Robert Tanitch reviews the latest DVDs
Manchester by the Sea (StudioCanal) is Manchester in Massachusetts, and very scenic, it is, too. A janitor’s older brother dies suddenly and he finds he has been appointed legal guardian to his 16-year-old nephew. Parenting a teenager is not something he wants to do or feels capable of doing. Kenneth Lonergan’s sensitive and mature film, an in-depth portrait of a deeply troubled loner, taciturn, dour, anti-social, and liable to get into a fight at the slightest Provocation, is excellently acted by Casey Affleck. He and Lucas Hedges (as his randy nephew) get their relationship exactly right.
Free State Jones (Lionsgate) is the story of a rebellion during the American Civil War and its aftermath. Confederate Newton Knight (Matthew McConaughey) turns deserter and guerrilla and organises runaway and freed slaves and white farmers to fight the brutal Confederate army and the rich Southern landowners who were hanging black and white people and burning their homesteads. Knight married a freed slave. The flash-forwards, 85 years on, to one of his mixed-race descendents who is convicted of miscegenation when he marries a white woman, deserves a film in its own right and feels awkward here and Gary Ross’s already overlong film would benefit from its cutting. Nevertheless, the film gives the rebellion a new angle and deserved to do much better at the box-office than it did.
Apple Tree Yard (BFI) Louise Doughty’s feminist psychological thriller, lambasting the Law and Justice, is adapted by the BBC for a four-part series. A married woman has sex with a stranger in a cupboard, lavatory and alley. She is then raped. The rapist stalks her, texts her and sends her flowers. She doesn’t go to the police, fearing scandal. She turns to the stranger for help and the next thing she knows is that she is being tried for murder. Emily Watson is the woman. Ben Chaplin is the stranger. Denise Gough has a tiny scene in court as a police officer who is humiliated. Women have a bad time in court.
American Honey (Universal) is yet another American Dream gone sour. A poor teenager of mixed race (Sasha Lane) abandons home and joins a group of young travellers (including Shia LaBeouf). They are confidence tricksters who deceive the rich and the poor into buying phoney magazine subscriptions, pretending they are poor students unable to pay their college fees. They trade on people’s guilt, pity and lust. When they are not fleecing victims, they are singing, taking drugs and having sex. So what’s new? Directed surprisingly by a British director, Andrea Arnold, this road movie is massively overlong (understatement) and doesn’t go anywhere.

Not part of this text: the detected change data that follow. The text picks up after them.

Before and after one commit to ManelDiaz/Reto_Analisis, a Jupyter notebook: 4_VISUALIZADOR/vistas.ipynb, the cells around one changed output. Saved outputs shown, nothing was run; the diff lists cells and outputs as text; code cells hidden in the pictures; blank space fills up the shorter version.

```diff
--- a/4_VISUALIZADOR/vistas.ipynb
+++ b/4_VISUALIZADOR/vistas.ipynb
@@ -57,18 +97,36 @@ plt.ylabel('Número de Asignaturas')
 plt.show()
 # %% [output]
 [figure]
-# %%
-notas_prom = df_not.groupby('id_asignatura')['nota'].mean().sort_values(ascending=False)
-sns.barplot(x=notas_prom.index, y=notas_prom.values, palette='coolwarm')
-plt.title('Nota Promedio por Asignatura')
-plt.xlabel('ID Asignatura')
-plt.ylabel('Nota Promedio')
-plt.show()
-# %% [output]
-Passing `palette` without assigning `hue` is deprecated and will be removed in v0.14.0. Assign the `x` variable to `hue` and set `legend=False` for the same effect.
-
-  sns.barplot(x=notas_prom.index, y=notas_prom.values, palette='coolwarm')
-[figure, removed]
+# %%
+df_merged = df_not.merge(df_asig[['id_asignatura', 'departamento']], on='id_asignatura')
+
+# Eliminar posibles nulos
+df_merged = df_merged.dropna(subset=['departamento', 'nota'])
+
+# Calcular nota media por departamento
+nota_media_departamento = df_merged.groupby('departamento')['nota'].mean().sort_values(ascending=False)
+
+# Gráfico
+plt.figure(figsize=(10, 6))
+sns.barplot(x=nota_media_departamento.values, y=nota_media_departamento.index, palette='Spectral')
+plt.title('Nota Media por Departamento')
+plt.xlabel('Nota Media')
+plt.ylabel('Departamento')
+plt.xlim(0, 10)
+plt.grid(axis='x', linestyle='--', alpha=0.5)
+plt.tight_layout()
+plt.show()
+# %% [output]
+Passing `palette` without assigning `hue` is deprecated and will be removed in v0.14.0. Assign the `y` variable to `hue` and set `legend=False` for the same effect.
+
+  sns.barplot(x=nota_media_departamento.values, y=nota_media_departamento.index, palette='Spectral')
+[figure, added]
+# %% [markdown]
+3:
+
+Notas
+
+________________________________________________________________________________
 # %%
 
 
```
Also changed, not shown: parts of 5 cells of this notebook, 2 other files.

The Spring River Flows East (Tears of the Yang-Tse) (BFI). How much suffering can a man bear? And the answer is As much as a river of spring water flowing east. This epic Chinese film, made in 1947, is getting its first UK release in the UK. It is in two parts: during and after the Second Sino-Japanese War (1937-1945) and set in Shanghai and Chungking. A working class married couple gets separated during the war. He, thinking she is dead, marries into a bourgeois family. He becomes rich and decadent. She remains destitute and good. The story movies to a tragic climax, which is so melodramatic, that only an opera could do it justice. The brutality of the Japanese and the suffering of the Chinese is constantly reiterated.